May 25, 2002

Security tightened for Colombian election

BOGOTA, Colombia (AP) --The government began rolling out a massive security
operation to prevent violence during Sunday's presidential election, which is expected
to usher in a new crackdown on leftist guerrillas in war-torn Colombia.

Rebels have not threatened to disrupt the vote, but a spate of attacks Friday showed
their ability to wreak havoc, and President Andres Pastrana said he was deploying
212,000 army troops and police to guard polling places nationwide

The front-runner, Alvaro Uribe, said he would not let criticism from international
human rights groups derail his plans for tough action against the guerrillas.

Uribe's promise of security through a military buildup and other measures have
earned him broad popular support -- a new poll predicted he might win outright with
a majority Sunday, avoiding a June runoff.

But U.N. and other human rights monitors have cautioned that some of the
proposals, including harsh anti-terrorism laws and creation of a million-strong
civilian defense network, would trample on human rights.

In a radio interview on Friday, Uribe said that he would not buckle under the
criticism just to please people at "international cocktail parties."

"If they think they are going to pressure me to retreat on the public order issue they
are wrong," he said. "We are going to do it with transparency in human rights, but
with total firmness."

Uribe's stance on human rights will be closely watched in Washington, where
Congress is considering a Bush administration request for broader military aid to
Colombia for its nearly four-decade-old fight against rebels.

In the northwestern state of Antioquia, guerrillas blew up a power line and a bridge
Friday.
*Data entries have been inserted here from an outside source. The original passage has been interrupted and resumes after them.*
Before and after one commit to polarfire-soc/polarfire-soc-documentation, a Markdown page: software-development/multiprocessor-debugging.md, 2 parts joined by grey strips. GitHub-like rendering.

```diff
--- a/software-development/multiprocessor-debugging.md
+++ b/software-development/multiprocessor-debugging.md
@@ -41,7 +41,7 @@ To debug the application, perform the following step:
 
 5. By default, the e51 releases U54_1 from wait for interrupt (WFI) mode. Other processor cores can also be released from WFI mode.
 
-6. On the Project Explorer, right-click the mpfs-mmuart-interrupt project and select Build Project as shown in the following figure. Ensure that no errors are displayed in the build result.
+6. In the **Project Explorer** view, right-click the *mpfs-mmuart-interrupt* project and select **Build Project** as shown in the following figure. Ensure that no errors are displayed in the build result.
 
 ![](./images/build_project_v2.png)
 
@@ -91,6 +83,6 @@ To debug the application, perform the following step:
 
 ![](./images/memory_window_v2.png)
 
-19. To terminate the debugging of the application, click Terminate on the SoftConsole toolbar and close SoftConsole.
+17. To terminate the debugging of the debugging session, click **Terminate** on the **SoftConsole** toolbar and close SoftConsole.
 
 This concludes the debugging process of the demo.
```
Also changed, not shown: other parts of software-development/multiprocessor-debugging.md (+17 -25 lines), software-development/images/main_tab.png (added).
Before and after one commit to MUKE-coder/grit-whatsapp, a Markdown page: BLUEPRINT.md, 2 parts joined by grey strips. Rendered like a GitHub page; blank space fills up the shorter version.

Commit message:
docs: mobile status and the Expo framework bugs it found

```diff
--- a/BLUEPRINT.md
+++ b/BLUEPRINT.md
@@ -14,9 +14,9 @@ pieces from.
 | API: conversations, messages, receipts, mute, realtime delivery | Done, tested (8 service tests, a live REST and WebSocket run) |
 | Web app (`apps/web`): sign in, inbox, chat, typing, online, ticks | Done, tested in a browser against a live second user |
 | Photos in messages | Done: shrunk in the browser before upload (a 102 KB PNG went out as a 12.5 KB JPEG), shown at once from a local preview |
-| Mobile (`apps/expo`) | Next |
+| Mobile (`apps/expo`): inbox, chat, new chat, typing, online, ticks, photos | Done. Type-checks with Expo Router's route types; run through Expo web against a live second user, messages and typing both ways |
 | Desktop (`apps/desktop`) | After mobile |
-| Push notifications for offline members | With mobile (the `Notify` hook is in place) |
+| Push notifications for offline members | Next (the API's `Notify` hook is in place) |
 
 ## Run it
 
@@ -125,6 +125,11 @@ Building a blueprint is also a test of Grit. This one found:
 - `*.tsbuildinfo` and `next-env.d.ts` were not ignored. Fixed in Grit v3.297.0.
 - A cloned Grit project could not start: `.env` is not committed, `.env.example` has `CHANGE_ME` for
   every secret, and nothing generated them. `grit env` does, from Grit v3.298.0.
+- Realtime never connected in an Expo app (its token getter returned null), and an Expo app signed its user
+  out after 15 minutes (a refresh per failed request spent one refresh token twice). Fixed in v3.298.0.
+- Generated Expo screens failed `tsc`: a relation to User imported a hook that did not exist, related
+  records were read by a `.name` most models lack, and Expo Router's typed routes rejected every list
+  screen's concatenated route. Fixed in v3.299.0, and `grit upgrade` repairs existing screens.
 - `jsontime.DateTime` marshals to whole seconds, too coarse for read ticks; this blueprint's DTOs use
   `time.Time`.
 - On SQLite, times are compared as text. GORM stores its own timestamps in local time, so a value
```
It was unclear which rebel group was responsible, but officials blamed the
largest one, the Revolutionary Armed Forces of Colombia, or FARC, for bombs that
knocked down power lines in northern Bolivar state and eastern Arauca state and
interrupted the water supply to Sibate, a town south of the capital, Bogota.

"The FARC has declared war on us and we have to be clear about that," Pastrana
said. "We have to be prepared for terrorist actions."
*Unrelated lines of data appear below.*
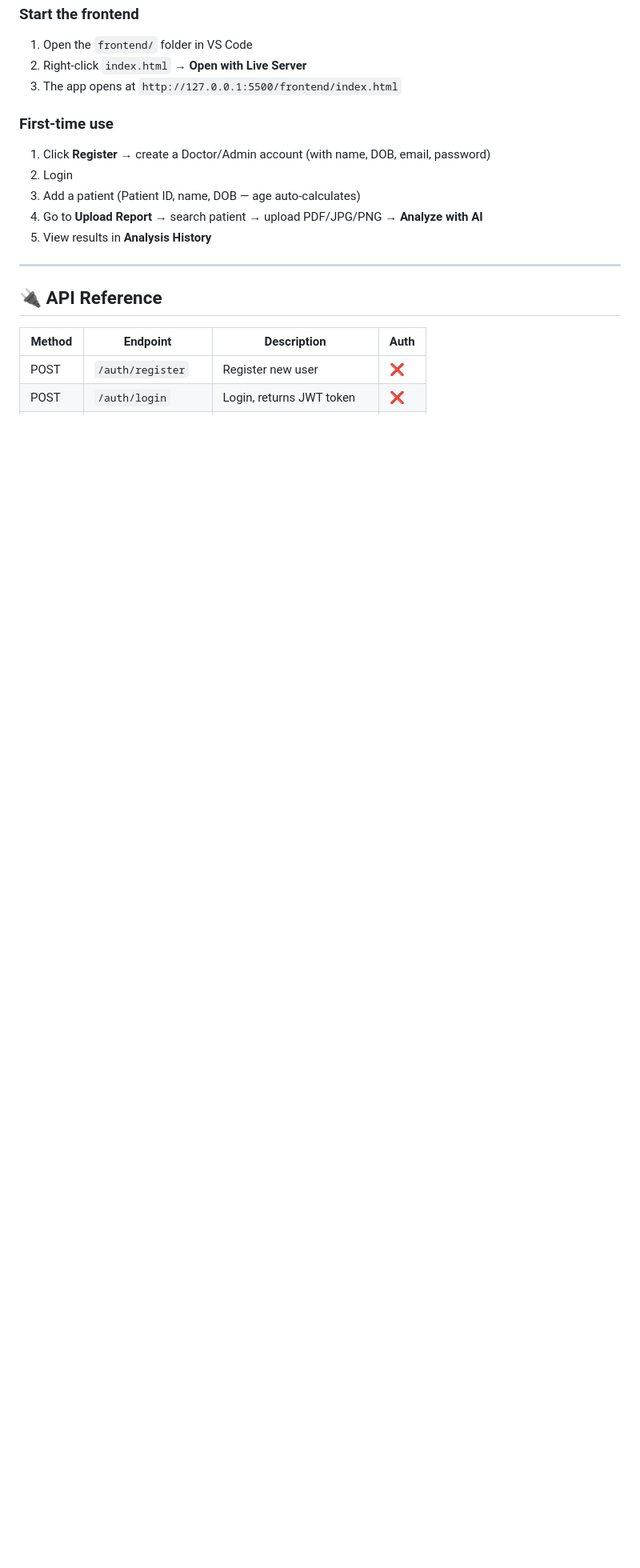
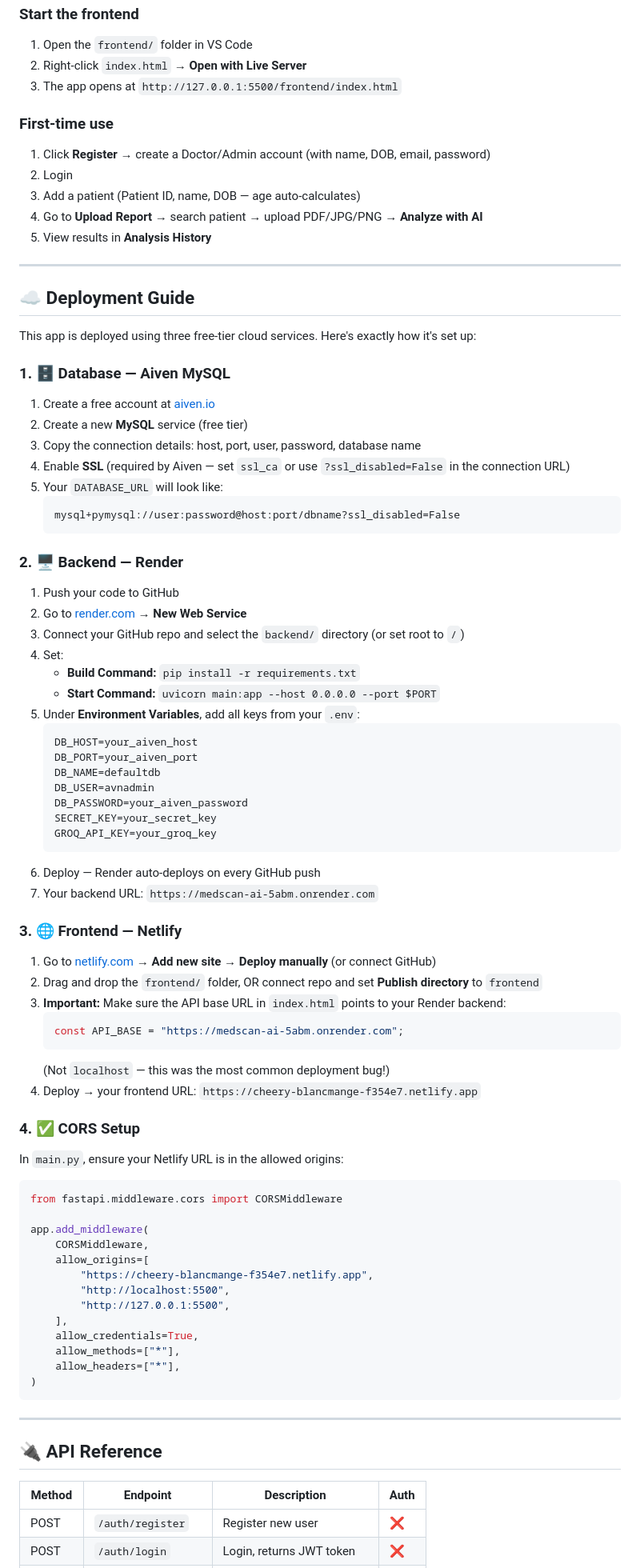
Before and after one commit to Deeksha-039/medscan-ai, a Markdown page: README.md, the part around one of its changes. Shown at 80% size. GitHub-like rendering; blank space fills up the shorter version.

Commit message:
upadted readme with deployed link

````diff
--- a/README.md
+++ b/README.md
@@ -188,6 +190,74 @@ API docs available at `http://localhost:8000/docs`
 
 ---
 
+## ☁️ Deployment Guide
+
+This app is deployed using three free-tier cloud services. Here's exactly how it's set up:
+
+### 1. 🗄️ Database — Aiven MySQL
+
+1. Create a free account at [aiven.io](https://aiven.io)
+2. Create a new **MySQL** service (free tier)
+3. Copy the connection details: host, port, user, password, database name
+4. Enable **SSL** (required by Aiven — set `ssl_ca` or use `?ssl_disabled=False` in the connection URL)
+5. Your `DATABASE_URL` will look like:
+   ```
+   mysql+pymysql://user:password@host:port/dbname?ssl_disabled=False
+   ```
+
+### 2. 🖥️ Backend — Render
+
+1. Push your code to GitHub
+2. Go to [render.com](https://render.com) → **New Web Service**
+3. Connect your GitHub repo and select the `backend/` directory (or set root to `/`)
+4. Set:
+   - **Build Command:** `pip install -r requirements.txt`
+   - **Start Command:** `uvicorn main:app --host 0.0.0.0 --port $PORT`
+5. Under **Environment Variables**, add all keys from your `.env`:
+   ```
+   DB_HOST=your_aiven_host
+   DB_PORT=your_aiven_port
+   DB_NAME=defaultdb
+   DB_USER=avnadmin
+   DB_PASSWORD=your_aiven_password
+   SECRET_KEY=your_secret_key
+   GROQ_API_KEY=your_groq_key
+   ```
+6. Deploy — Render auto-deploys on every GitHub push
+7. Your backend URL: `https://medscan-ai-5abm.onrender.com`
+
+### 3. 🌐 Frontend — Netlify
+
+1. Go to [netlify.com](https://netlify.com) → **Add new site → Deploy manually** (or connect GitHub)
+2. Drag and drop the `frontend/` folder, OR connect repo and set **Publish directory** to `frontend`
+3. **Important:** Make sure the API base URL in `index.html` points to your Render backend:
+   ```javascript
+   const API_BASE = "https://medscan-ai-5abm.onrender.com";
+   ```
+   (Not `localhost` — this was the most common deployment bug!)
+4. Deploy → your frontend URL: `https://cheery-blancmange-f354e7.netlify.app`
+
+### 4. ✅ CORS Setup
+
+In `main.py`, ensure your Netlify URL is in the allowed origins:
+```python
+from fastapi.middleware.cors import CORSMiddleware
+
+app.add_middleware(
+    CORSMiddleware,
+    allow_origins=[
+        "https://cheery-blancmange-f354e7.netlify.app",
+        "http://localhost:5500",
+        "http://127.0.0.1:5500",
+    ],
+    allow_credentials=True,
+    allow_methods=["*"],
+    allow_headers=["*"],
+)
+```
+
+---
+
 ## 🔌 API Reference
 
 | Method | Endpoint              | Description                          | Auth |
````
Also changed, not shown: other parts of README.md (+42 -79 lines).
U.N. human rights monitors in Bogota cited a "difficult pre-election climate,"
accusing guerrillas and rival right-wing paramilitaries of intimidating voters and
interfering with the elections.

"People have been killed because of their political preferences, one presidential
candidate was kidnapped, threats have been made against candidates and attempts
against the lives of some, and voters have been permanently intimidated," a U.N.
statement said.
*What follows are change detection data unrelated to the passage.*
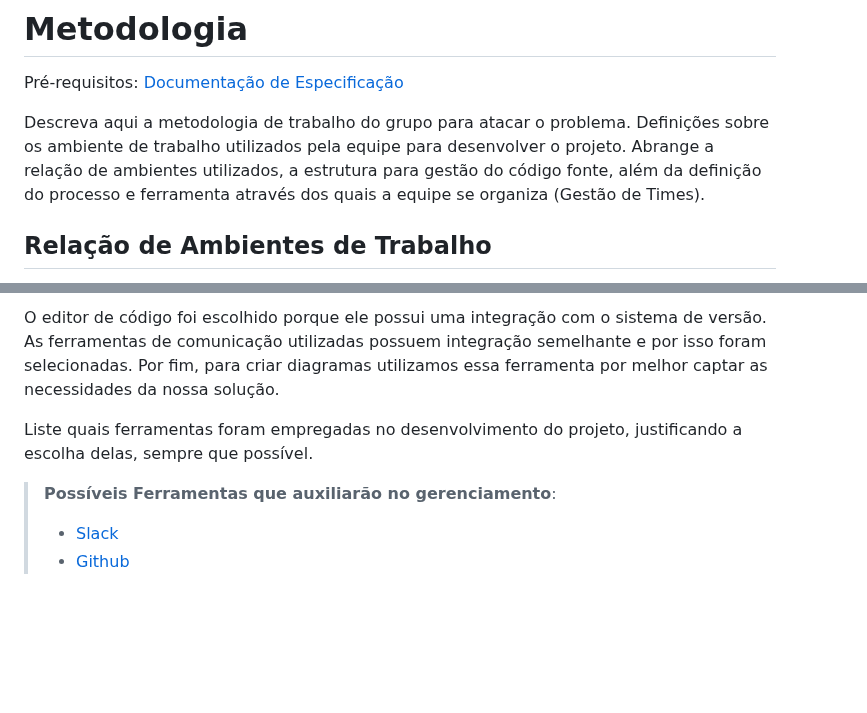
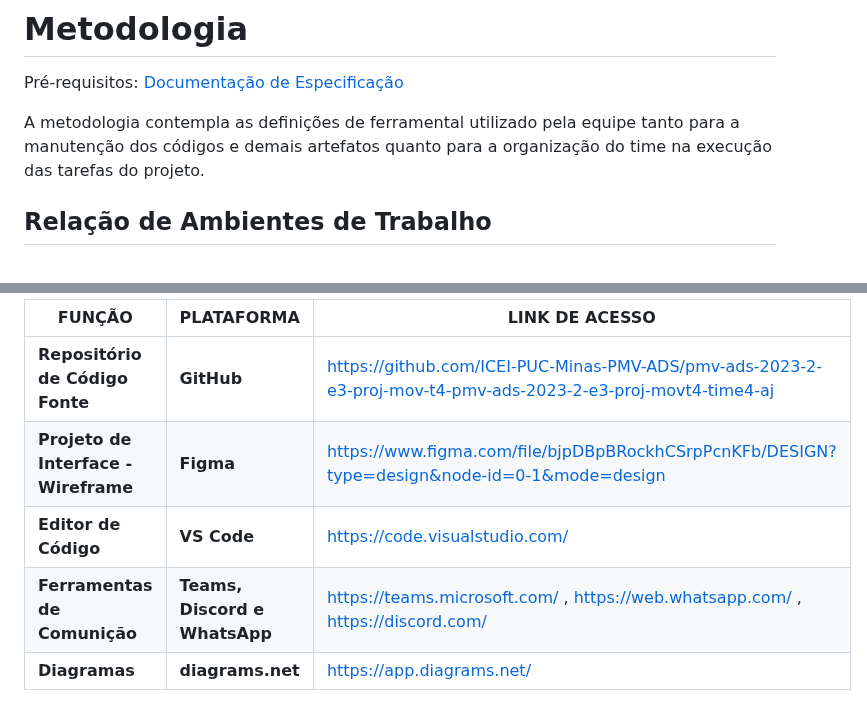
Before and after one commit to ICEI-PUC-Minas-PMV-ADS/pmv-ads-2023-2-e3-proj-mov-t4-pmv-ads-2023-2-e3-proj-movt4-time4-aj, a Markdown page: docs/03-Metodologia.md, 2 parts joined by grey strips. Rendered like a GitHub page; blank space fills up the shorter version.

```diff
--- a/docs/03-Metodologia.md
+++ b/docs/03-Metodologia.md
@@ -3,7 +3,7 @@
 
 <span style="color:red">Pré-requisitos: <a href="2-Especificação do Projeto.md"> Documentação de Especificação</a></span>
 
-Descreva aqui a metodologia de trabalho do grupo para atacar o problema. Definições sobre os ambiente de trabalho utilizados pela  equipe para desenvolver o projeto. Abrange a relação de ambientes utilizados, a estrutura para gestão do código fonte, além da definição do processo e ferramenta através dos quais a equipe se organiza (Gestão de Times).
+A metodologia contempla as definições de ferramental utilizado pela equipe tanto para a manutenção dos códigos e demais artefatos quanto para a organização do time na execução das tarefas do projeto.
 
 ## Relação de Ambientes de Trabalho
 
@@ -80,8 +91,8 @@ As ferramentas empregadas no projeto são:
 
-O editor de código foi escolhido porque ele possui uma integração com o sistema de versão. As ferramentas de comunicação utilizadas possuem integração semelhante e por isso foram selecionadas. Por fim, para criar diagramas utilizamos essa ferramenta por melhor captar as necessidades da nossa solução.
-
-Liste quais ferramentas foram empregadas no desenvolvimento do projeto, justificando a escolha delas, sempre que possível.
-
-> **Possíveis Ferramentas que auxiliarão no gerenciamento**:
-> - [Slack](https://slack.com/)
-> - [Github](https://github.com/)
+|**FUNÇÃO**| **PLATAFORMA** |**LINK DE ACESSO**|
+|--------------------|------------------------------------|----------------------------------------|
+|**Repositório de Código Fonte**|**GitHub**|https://github.com/ICEI-PUC-Minas-PMV-ADS/pmv-ads-2023-2-e3-proj-mov-t4-pmv-ads-2023-2-e3-proj-movt4-time4-aj|
+|**Projeto de Interface - Wireframe**|**Figma**|https://www.figma.com/file/bjpDBpBRockhCSrpPcnKFb/DESIGN?type=design&node-id=0-1&mode=design|
+|**Editor de Código**|**VS Code**|https://code.visualstudio.com/|
+|**Ferramentas de Comunição**|**Teams, Discord e WhatsApp**|https://teams.microsoft.com/ , https://web.whatsapp.com/ , https://discord.com/|
+|**Diagramas**| **diagrams.net**| https://app.diagrams.net/|
```
Also changed, not shown: other parts of docs/03-Metodologia.md (+45 -34 lines).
Uribe survived an assassination attempt in April. Ingrid Betancourt, the candidate for
a small reformist party, was kidnapped by guerrillas in February, but remains on the

The new poll gave Uribe, who is running as an independent, 51 percent of the vote,
with 26 percent going to his closest challenger, former Interior Minister Horacio

Fifty percent plus one vote would give Uribe the victory, avoiding a runoff. The poll,
by Gallup and the National Consulting Center, had a margin of error of 3 percent.

The poll showed former labor leader Luis Eduardo Garzon placing third with 11
percent, followed by former Foreign Minister Noemi Sanin, with 7 percent. Term
limits barred Pastrana from running.

Copyright 2002 The Associated Press.